Gun violence restraining orders backed by House of Delegates
Updated: A measure addressing gun violence won approval from the ABA House of Delegates on Tuesday, despite some opposition by those who raised due process issues.
Resolution 118B urges state and local governments to enact laws and regulations authorizing courts to issue gun violence restraining orders, including ex parte orders that don’t require the presence of the targeted person.
Those petitioning for a restraining order should provide documented evidence that a person poses a serious threat to himself or to others, according to the resolution. There should also be a verifiable procedure to ensure surrender of guns and ammunition pursuant to a restraining order, the resolution says.
The restraining order should be reported to appropriate state and federal databases so that a person subject to the order is unable to obtain a gun or gun license while the order is in effect, the resolution says.
Estelle Rogers of the Section of Civil Rights and Social Justice spoke in favor of the resolution. “Gun violence restraining orders are a modest common-sense reform to address at least one piece” of the gun violence problem, she said.
The right to keep and bear arms isn’t absolute, Rogers told the House. The Second Amendment protects the rights of law-abiding and responsible citizens, but not those who pose a serious threat to themselves or others, she said.
Also speaking in favor of the resolution was Monte Frank of Newtown, Connecticut, who lives close to the elementary school where 20 children and six school staff members were killed in a mass shooting in 2012.
Connecticut had enacted a gun seizure law in 1999 that was used 762 times to remove guns from potentially violent people from 1999 to 2013. “I wish it had been used in Newtown,” said Frank.
Police found guns in 96 percent of the cases in which they conducted a search under the law, he said. Researchers estimated that for every 10 to 20 gun seizures under the law, one suicide had been averted, according to Frank, a Connecticut Bar Association delegate.
Peter Langrock of Vermont spoke against the resolution. “I’m here because I’m a lawyer and I believe in the Constitution,” he said.
Langrock said such orders raise First Amendment concerns because they could target people based on speech, including statements on social media.
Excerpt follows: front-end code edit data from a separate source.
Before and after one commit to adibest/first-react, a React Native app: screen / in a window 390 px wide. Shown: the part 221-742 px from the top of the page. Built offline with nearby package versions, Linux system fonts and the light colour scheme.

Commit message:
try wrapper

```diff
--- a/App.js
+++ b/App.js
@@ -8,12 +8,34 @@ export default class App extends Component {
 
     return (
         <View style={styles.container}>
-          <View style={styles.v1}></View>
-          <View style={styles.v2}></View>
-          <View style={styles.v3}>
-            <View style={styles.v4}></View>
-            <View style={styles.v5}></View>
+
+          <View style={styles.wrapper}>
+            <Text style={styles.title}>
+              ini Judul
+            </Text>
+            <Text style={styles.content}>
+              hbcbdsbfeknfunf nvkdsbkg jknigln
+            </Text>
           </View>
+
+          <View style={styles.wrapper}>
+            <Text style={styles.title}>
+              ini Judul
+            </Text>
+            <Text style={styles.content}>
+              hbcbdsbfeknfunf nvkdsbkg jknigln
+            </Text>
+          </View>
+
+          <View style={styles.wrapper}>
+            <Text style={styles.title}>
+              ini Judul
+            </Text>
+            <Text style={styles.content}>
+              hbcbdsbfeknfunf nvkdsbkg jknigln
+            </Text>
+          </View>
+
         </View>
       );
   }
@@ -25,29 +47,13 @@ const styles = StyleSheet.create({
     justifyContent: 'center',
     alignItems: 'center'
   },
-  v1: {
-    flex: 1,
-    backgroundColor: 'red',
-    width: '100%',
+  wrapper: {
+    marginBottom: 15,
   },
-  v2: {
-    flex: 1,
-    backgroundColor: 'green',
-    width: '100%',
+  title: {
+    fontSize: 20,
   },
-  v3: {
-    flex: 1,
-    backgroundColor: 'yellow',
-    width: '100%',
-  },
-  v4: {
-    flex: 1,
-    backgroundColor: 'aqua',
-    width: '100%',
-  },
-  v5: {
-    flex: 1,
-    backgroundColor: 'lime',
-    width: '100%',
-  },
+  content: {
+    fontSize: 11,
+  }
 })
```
Langrock also said the ex parte orders raise 14th Amendment due process concerns, and gun seizures based on such orders raise Fourth Amendment concerns.
The Law Student Division also opposed the resolution because of concerns about ex parte orders, said delegate Rene Morency.
The resolution was approved by a voice vote.
A report to the House of Delegates says incidents of mass shootings have demonstrated the need for gun violence protection orders. “In many of these incidents,” the report says, “community members noted warning signs beforehand, but there was nothing they could do to remove the shooter’s access to guns before the tragedy.”
California, Connecticut, Indiana and Washington have laws providing for gun violence restraining orders, while police in Illinois and Massachusetts can try to remove guns from potentially dangerous people through gun licensing laws.
Follow along with our full coverage of the 2017 ABA Annual Meeting.
Updated headline at 3:50 p.m.on Aug. 17.